Web page edit records:
-- Opening Marker --
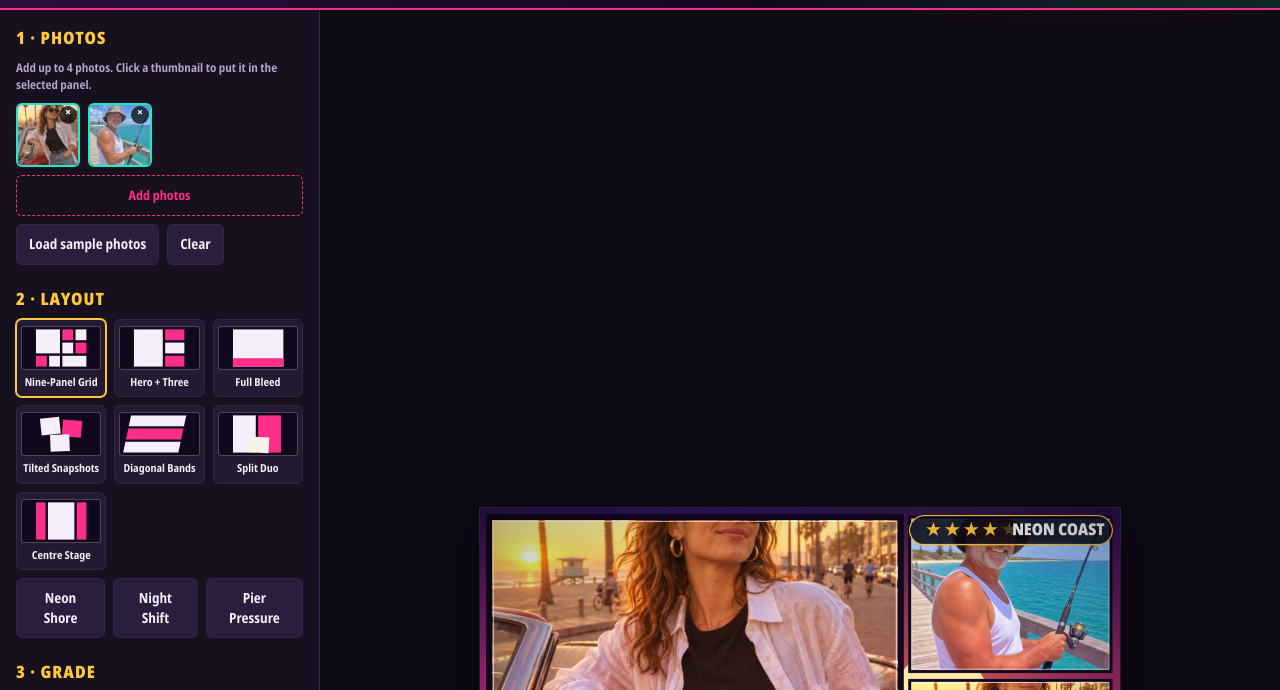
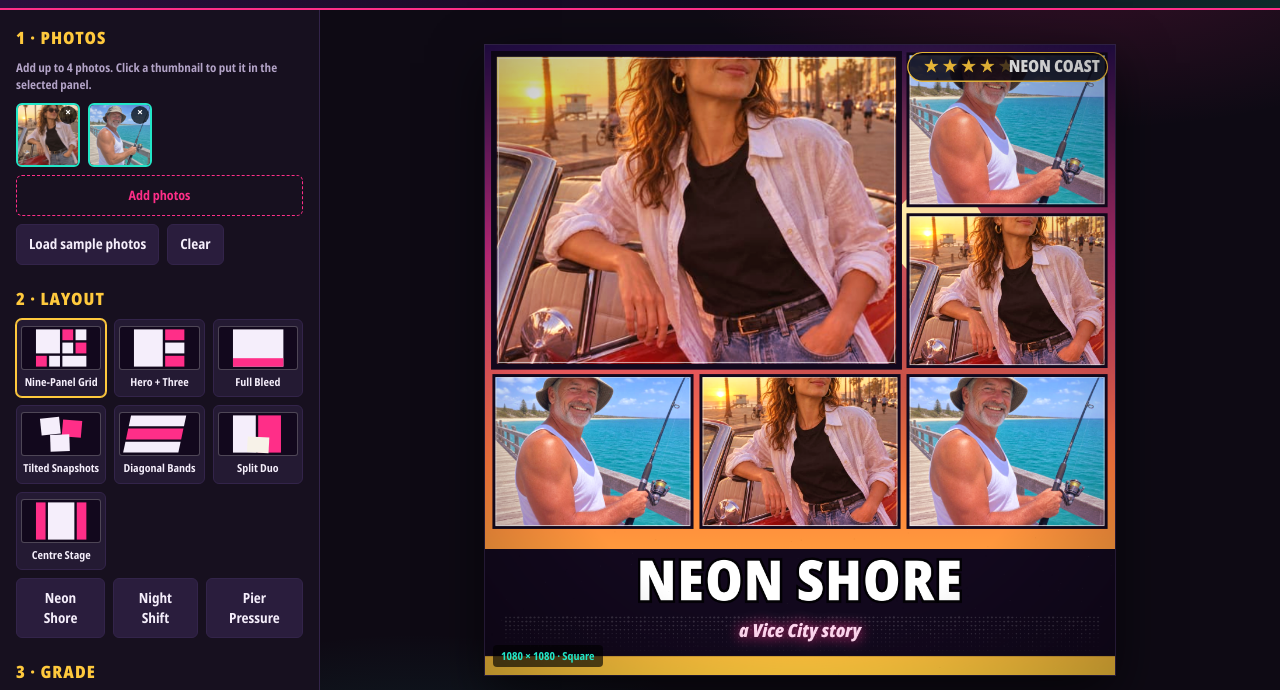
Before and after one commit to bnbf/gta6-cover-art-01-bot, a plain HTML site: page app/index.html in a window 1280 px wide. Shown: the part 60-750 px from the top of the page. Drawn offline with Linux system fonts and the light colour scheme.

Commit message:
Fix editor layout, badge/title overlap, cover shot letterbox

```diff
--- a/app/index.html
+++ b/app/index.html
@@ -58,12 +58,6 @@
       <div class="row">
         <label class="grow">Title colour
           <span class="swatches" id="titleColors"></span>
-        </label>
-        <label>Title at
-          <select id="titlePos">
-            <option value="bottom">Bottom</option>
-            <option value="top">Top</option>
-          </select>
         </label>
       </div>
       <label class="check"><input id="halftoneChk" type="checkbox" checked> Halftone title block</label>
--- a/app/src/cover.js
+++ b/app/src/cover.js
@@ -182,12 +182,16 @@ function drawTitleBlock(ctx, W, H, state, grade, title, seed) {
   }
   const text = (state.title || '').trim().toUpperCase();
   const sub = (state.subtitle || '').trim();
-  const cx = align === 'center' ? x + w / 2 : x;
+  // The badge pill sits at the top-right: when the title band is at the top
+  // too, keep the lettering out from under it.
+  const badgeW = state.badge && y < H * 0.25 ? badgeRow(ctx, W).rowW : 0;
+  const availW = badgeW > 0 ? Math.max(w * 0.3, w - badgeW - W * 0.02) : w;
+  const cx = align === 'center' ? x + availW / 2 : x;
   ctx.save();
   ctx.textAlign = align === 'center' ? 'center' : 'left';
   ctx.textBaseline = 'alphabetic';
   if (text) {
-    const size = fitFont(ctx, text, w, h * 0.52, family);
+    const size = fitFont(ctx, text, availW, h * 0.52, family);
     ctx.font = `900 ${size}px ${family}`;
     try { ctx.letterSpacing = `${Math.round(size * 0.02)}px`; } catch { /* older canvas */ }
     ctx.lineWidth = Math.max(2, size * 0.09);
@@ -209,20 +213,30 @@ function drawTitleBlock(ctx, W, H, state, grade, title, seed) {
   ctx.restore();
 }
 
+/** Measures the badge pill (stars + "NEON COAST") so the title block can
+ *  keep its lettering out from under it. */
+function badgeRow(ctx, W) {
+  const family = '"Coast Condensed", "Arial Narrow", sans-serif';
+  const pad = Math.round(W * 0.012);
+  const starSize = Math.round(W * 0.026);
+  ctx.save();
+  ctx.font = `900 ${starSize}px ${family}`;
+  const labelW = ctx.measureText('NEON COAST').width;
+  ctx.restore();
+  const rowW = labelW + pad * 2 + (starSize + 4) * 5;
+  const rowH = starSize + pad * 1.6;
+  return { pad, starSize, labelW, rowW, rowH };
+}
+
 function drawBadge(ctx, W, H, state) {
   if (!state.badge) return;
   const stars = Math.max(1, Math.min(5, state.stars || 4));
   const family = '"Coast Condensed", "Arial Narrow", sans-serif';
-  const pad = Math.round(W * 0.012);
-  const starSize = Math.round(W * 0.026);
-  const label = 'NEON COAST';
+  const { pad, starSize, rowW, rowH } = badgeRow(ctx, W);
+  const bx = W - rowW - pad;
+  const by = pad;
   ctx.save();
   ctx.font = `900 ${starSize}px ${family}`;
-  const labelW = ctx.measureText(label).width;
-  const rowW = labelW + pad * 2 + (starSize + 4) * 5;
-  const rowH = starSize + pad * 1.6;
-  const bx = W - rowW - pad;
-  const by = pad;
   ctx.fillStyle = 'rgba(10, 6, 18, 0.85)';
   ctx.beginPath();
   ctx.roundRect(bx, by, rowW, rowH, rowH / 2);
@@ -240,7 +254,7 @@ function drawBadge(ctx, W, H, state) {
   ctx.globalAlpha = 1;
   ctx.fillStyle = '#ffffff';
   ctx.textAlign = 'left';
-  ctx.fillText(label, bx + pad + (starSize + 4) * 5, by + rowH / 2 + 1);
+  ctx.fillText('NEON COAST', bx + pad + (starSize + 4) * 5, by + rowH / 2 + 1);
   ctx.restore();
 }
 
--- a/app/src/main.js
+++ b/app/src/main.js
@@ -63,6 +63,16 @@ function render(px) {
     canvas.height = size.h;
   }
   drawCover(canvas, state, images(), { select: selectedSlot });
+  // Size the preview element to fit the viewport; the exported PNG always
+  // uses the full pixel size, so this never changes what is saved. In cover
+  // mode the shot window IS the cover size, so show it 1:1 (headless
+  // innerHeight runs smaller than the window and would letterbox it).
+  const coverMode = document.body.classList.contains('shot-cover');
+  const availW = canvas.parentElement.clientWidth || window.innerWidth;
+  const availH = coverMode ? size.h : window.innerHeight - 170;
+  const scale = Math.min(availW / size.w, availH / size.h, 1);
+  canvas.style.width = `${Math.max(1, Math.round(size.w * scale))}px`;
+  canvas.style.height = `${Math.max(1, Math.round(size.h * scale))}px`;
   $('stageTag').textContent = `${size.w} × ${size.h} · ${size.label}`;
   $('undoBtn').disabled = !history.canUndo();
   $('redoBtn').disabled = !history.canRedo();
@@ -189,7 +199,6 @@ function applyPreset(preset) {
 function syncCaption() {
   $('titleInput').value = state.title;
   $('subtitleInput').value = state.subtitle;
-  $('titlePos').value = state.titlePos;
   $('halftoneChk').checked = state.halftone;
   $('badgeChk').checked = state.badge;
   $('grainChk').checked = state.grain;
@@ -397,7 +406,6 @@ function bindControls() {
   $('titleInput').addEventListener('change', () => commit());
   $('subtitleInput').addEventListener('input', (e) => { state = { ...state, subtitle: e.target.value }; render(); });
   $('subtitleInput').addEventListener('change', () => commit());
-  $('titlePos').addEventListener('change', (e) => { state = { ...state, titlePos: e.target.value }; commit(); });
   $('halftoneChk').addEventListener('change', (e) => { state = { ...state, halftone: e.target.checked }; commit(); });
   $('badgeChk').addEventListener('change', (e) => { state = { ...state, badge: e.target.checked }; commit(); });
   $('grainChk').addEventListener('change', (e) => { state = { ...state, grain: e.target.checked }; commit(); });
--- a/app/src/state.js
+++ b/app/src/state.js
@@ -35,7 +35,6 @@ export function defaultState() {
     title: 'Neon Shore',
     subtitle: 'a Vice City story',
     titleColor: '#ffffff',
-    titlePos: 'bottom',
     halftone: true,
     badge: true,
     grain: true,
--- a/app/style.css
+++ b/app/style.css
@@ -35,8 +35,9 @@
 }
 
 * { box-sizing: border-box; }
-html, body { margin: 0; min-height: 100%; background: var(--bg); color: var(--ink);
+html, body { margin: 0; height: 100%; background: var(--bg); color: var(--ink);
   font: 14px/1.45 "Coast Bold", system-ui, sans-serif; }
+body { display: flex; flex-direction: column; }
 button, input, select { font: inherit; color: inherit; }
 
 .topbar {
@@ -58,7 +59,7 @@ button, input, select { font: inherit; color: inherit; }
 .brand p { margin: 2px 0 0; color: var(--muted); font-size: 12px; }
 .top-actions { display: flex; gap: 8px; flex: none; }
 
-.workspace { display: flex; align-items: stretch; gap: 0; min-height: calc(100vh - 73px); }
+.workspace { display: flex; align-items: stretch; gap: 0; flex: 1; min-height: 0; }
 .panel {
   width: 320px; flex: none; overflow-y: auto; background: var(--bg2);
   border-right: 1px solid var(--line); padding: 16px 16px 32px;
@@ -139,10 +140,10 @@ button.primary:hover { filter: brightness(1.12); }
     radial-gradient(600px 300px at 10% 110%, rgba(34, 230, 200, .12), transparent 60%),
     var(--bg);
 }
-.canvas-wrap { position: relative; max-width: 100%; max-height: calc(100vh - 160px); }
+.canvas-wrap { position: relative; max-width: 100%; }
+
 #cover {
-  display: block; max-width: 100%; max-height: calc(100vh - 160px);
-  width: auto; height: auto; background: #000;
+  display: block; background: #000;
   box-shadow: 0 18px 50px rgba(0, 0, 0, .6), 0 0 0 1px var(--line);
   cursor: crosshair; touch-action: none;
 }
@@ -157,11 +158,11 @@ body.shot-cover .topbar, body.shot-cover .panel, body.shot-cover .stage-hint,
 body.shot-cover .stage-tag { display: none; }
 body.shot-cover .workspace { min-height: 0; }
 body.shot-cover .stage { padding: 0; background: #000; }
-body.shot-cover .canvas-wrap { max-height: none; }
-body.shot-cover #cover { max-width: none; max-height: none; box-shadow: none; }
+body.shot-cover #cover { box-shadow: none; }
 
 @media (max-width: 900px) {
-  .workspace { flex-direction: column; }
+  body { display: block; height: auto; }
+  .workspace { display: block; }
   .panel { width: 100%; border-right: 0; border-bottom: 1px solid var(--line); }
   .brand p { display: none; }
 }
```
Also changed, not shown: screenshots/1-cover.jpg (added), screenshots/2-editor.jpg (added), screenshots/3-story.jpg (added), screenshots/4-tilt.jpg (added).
-- Closing Marker --
What you are asked to do: Which lines in the data above contain "window"? Show each one.

Solution for this task:
Before and after one commit to bnbf/gta6-cover-art-01-bot, a plain HTML site: page app/index.html in a window 1280 px wide. Shown: the part 60-750 px from the top of the page. Drawn offline with Linux system fonts and the light colour scheme.
+  // mode the shot window IS the cover size, so show it 1:1 (headless
+  // innerHeight runs smaller than the window and would letterbox it).
+  const availW = canvas.parentElement.clientWidth || window.innerWidth;
+  const availH = coverMode ? size.h : window.innerHeight - 170;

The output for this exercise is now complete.